TASK STATEMENT: For the word "forms", search the records and show each line in which it occurs.
-*-
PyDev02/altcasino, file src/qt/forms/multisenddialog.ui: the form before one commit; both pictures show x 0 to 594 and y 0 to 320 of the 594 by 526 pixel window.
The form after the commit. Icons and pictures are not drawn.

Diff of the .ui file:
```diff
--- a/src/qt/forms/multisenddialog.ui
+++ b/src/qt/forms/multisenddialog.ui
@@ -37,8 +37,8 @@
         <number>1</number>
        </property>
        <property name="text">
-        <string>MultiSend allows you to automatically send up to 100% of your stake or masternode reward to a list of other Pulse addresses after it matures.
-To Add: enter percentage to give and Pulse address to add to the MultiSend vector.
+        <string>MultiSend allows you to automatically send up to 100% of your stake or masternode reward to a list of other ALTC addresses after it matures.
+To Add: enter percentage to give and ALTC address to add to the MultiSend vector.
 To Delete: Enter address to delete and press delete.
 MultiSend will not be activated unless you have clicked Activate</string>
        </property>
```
-*-
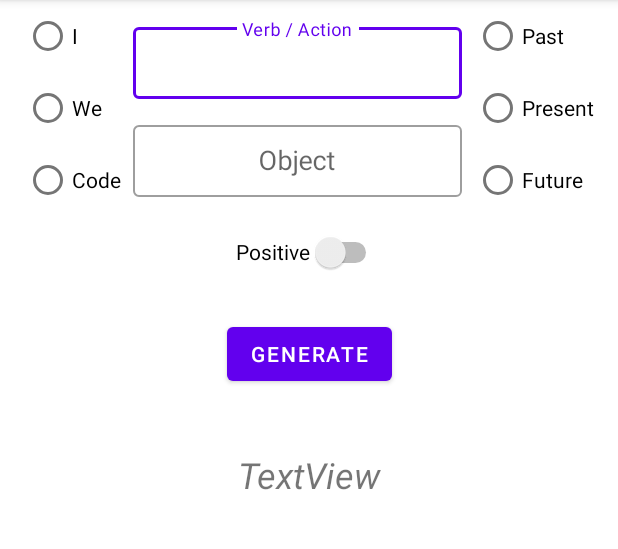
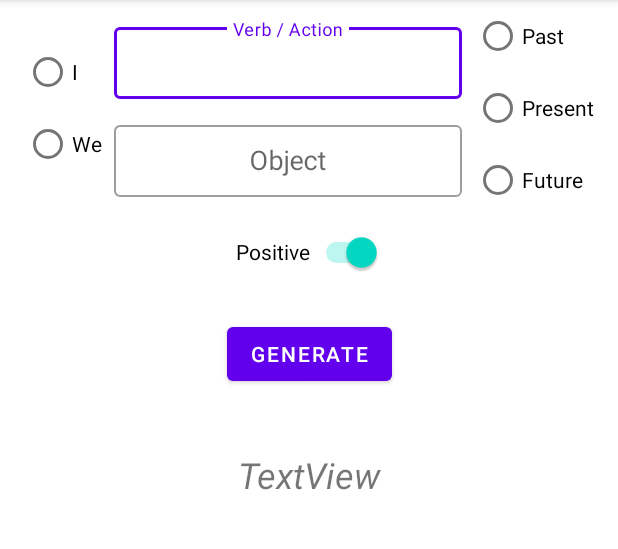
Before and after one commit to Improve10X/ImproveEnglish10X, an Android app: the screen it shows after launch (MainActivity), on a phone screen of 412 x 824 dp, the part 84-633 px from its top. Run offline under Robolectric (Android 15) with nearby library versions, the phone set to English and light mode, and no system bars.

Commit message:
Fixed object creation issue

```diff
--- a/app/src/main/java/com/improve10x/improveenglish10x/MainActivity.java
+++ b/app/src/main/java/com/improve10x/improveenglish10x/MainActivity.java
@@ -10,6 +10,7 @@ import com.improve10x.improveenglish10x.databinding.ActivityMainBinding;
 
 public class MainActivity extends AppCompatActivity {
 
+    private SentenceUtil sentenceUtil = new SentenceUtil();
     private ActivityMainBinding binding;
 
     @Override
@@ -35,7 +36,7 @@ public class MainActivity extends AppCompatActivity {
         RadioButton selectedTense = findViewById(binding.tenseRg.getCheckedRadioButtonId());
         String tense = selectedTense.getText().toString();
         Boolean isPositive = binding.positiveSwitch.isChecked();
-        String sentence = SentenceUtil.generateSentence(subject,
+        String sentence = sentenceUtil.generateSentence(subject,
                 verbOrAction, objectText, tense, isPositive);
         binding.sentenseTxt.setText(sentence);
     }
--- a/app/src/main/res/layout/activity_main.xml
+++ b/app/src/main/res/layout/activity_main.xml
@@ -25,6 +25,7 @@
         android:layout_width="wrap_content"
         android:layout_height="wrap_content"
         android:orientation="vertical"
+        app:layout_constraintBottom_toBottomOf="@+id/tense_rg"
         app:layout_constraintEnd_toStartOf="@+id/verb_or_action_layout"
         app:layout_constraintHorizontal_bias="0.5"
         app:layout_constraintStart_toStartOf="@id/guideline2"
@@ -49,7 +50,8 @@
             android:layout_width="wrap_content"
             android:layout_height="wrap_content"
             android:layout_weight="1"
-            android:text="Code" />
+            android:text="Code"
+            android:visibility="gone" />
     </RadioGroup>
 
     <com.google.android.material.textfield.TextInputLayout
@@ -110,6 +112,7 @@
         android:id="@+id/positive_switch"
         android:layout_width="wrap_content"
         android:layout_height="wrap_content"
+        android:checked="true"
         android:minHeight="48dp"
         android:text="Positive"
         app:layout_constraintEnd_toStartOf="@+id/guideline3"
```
-*-
TASK SOLUTION:
PyDev02/altcasino, file src/qt/forms/multisenddialog.ui: the form before one commit; both pictures show x 0 to 594 and y 0 to 320 of the 594 by 526 pixel window.
--- a/src/qt/forms/multisenddialog.ui
+++ b/src/qt/forms/multisenddialog.ui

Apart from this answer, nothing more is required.